We were fairly new to biking and the biking club scene and we started hearing something about “time trials”. On the old club website, an announcement stated the general area where the trials would be held. We misread the route and drove 12 miles up Susan B. Peak from Mikulik Road and parked the vehicle. Now if anyone has ridden from that direction toward town, you know that it is pretty much downhill and with the wind. So on our exploratory trip, we made pretty good time and came within minutes of the slowest time in the previous year’s rides. Confidence was building.
Through listening to people, we discovered that we had ridden the wrong route, so we went out to try again. After taking the correct route, we came upon Dominic Santos out riding; we stopped to talk, and I recognized him as President of the club that we had just joined. He was encouraging us to participate in the time trials that were to start within a few weeks. I laughed because I had just gotten under 50 minutes and knew that wasn’t very impressive. Dominic said it wasn’t about beating anyone, it was to try to beat your own time. Yeah, right.
A few days later I had my old bike in the shop, and Randy started encouraging us to ride the time trials. He also emphasized that it was all about beating your own time, not racing anyone. Now, if I just had to beat myself I didn’t have much competition, so I decided to try it out.
Finally the big day came, and it was time to ride the wind. And ride the wind was the theme of the day. The wind was SSW 20 gusting to 30. Anyone who has ridden Susan Peak knows that SSW blows right into your face as you make that loooong 5.7 miles before the first turn. Christine backed out of riding but goaded me into it. Of course they placed me first in line (slowest first) because a few had already seen me ride. I thought I was being honored by being first in line. Silly me.
And then we were off. But as I started, the wind almost blew me backward instead of letting me charge away. Nervous energy got me to rolling up Susan Peak and I was off. On the first time trial of the year, riders were started in one minute increments. After the first part of my nervous energy was spent, I settled into my stride of at least 8 miles an hour. That wind was hurting me, but I was determined to finish the course. Suddenly after a half mile, the person who started behind me passed me with words of encouragement. Every half mile thereafter another person would pass me with words of encouragement. Club members are so nice, as they would pass me one would say “Good job,” another “Keep it up,” or express concern, “Are your brakes dragging?”
Finally I made the turn onto Walling Pecan and into a cross-wind. That really helped and I was able to hit about 18 miles per hour. I knew I was on a roll as people were passing me every mile instead of the half mile. And then I was able to turn onto Mikulik with the wind to my back and I hit a respectable 20-22 miles per hour on the last stretch. Almost too late. Almost everyone had passed me by that time, so I was still riding by myself. Thank goodness I was only racing against myself, or I would have run out of opponents.

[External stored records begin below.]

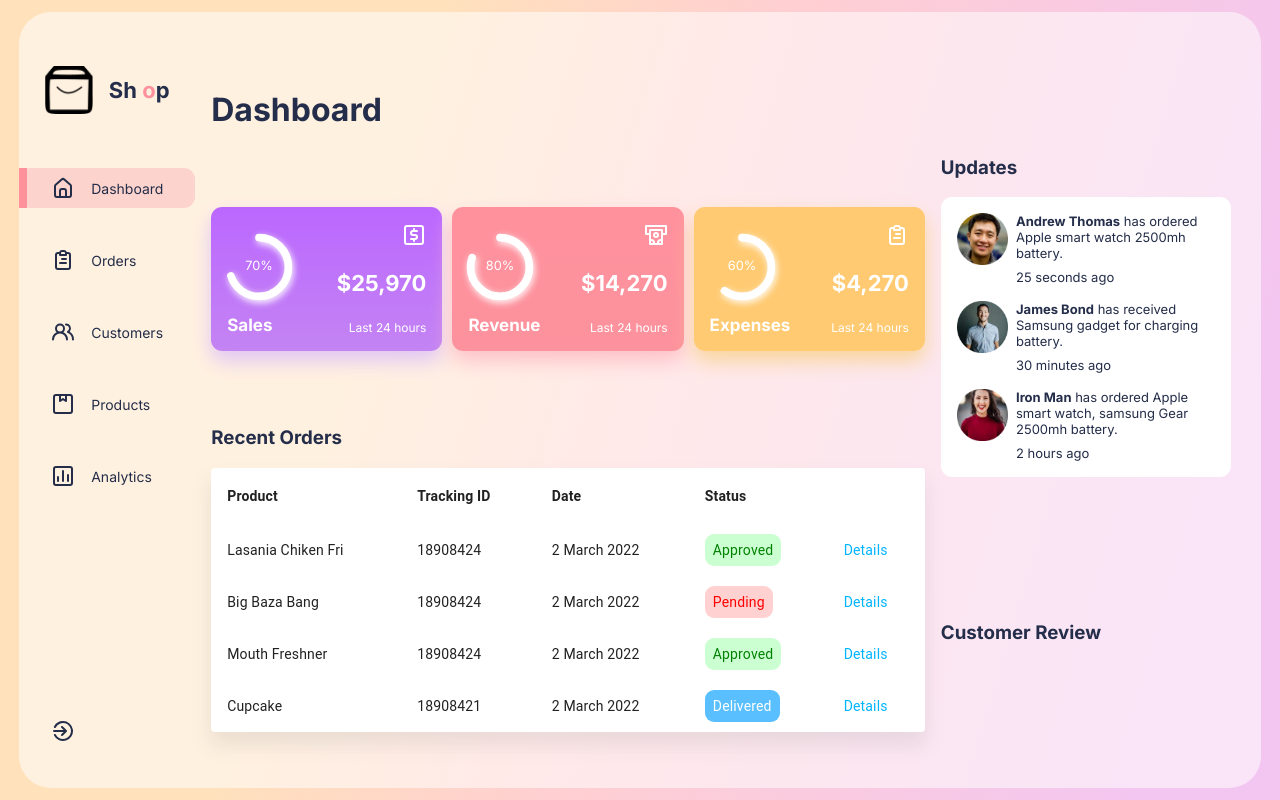
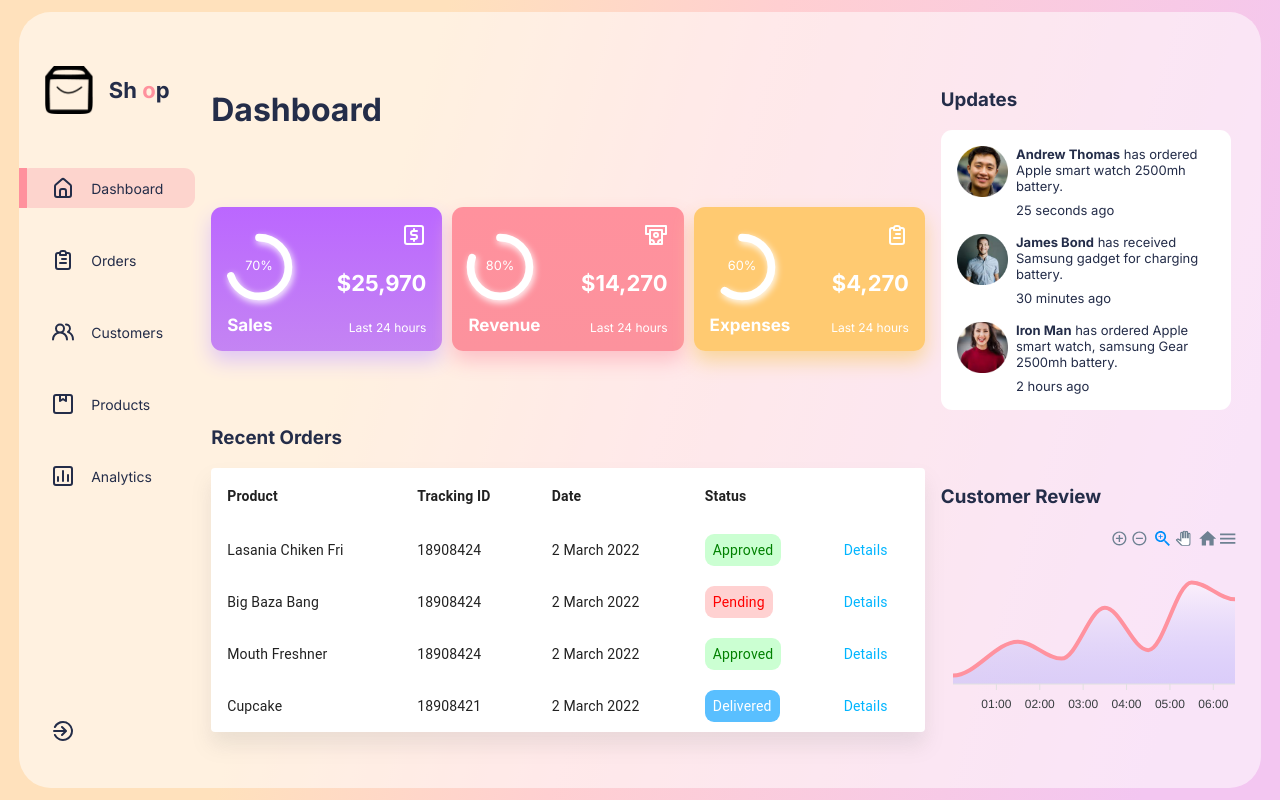
Before and after one commit to Cypherfelix/react-admin-dashboard, a React (Create React App) app: page / in a window 1280 px wide. Built offline with nearby package versions, Linux system fonts and the light colour scheme.

Commit message:
Customer review styling

```diff
--- a/src/Data/Data.js
+++ b/src/Data/Data.js
@@ -4,8 +4,7 @@
   UilClipboardAlt,
   UilUsersAlt,
   UilPackage,
-  UilChart,
-  UilSignOutAlt,
+  UilChart
 } from "@iconscout/react-unicons";
 
 // Analytics Cards imports
--- /dev/null
+++ b/src/components/CustomerReview/CustomerReview.jsx
@@ -0,0 +1,65 @@
+import React from "react";
+import Chart from "react-apexcharts";
+
+
+const CustomerReview = () => {
+  const data = {
+    series: [
+      {
+        name: "Review",
+        data: [10, 50, 30, 90, 40, 120, 100],
+      },
+    ],
+    options: {
+      chart: {
+        type: "area",
+        height: "auto",
+      },
+
+      fill: {
+        colors: ["#fff"],
+        type: "gradient",
+      },
+      dataLabels: {
+        enabled: false,
+      },
+      stroke: {
+        curve: "smooth",
+        colors: ["#ff929f"],
+      },
+      tooltip: {
+        x: {
+          format: "dd/MM/yy HH:mm",
+        },
+      },
+      grid: {
+        show: false,
+      },
+      xaxis: {
+        type: "datetime",
+        categories: [
+          "2018-09-19T00:00:00.000Z",
+          "2018-09-19T01:30:00.000Z",
+          "2018-09-19T02:30:00.000Z",
+          "2018-09-19T03:30:00.000Z",
+          "2018-09-19T04:30:00.000Z",
+          "2018-09-19T05:30:00.000Z",
+          "2018-09-19T06:30:00.000Z",
+        ],
+      },
+      yaxis: {
+        show: false
+      },
+      toolbar: {
+        show: false
+      }
+    },
+  };
+  return (
+    <div className="CustomerReview">
+      <Chart options={data.options} series={data.series} type="area" />
+    </div>
+  );
+};
+
+export default CustomerReview;
--- a/src/components/RightSide/RightSide.jsx
+++ b/src/components/RightSide/RightSide.jsx
@@ -1,5 +1,6 @@
 import "./RightSide.css";
 import Updates from "../Updates/Updates";
+import CustomerReview from "../CustomerReview/CustomerReview";
 const RightSide = () => {
   return (
     <div className="RightSide">
@@ -9,6 +10,7 @@
       </div>
       <div>
         <h3>Customer Review</h3>
+        <CustomerReview />
       </div>
     </div>
   );
```
Also changed, not shown: src/components/CustomerReview/CustomerReview.css (added).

I was so happy to cross that finish line. Remember when I was practicing and had just barely gone under 50 minutes? Well, under the observation of just about everyone, I came in with a whopping time of 54 minutes, or to save you a little time, 13.3 miles per hour average. I am not sure anyone has every “beaten” that time—more slowly. So I may hold a club record and not be aware of it. No trophy for slowest ever time?
As soon as I got back home I hit the internet with a query of “how to ride a bicycle into the wind”. The answer was “lean into the wind dummy.” Yes, I had been riding sitting up as if on a Sunday leisure ride. And surprise, surprise. I learned something else. You know the lower part of the handle bars that I found they call drop bars? They aren’t for short people after all!!! When you place your hands on them, that makes you lower and you can lean into the wind and have support so you don’t have to hold yourself up by straining the arms and back too much.
I am happy to report that I had logged my worst time ever, and since time trials are just to beat your own time that was “easy” to do as the standard was so low. Just trying to beat myself I did not have the stiff competition of the other riders.
Time trial season is about to start again. I would really like for someone to beat my record time. I am ready to share the honor with someone else.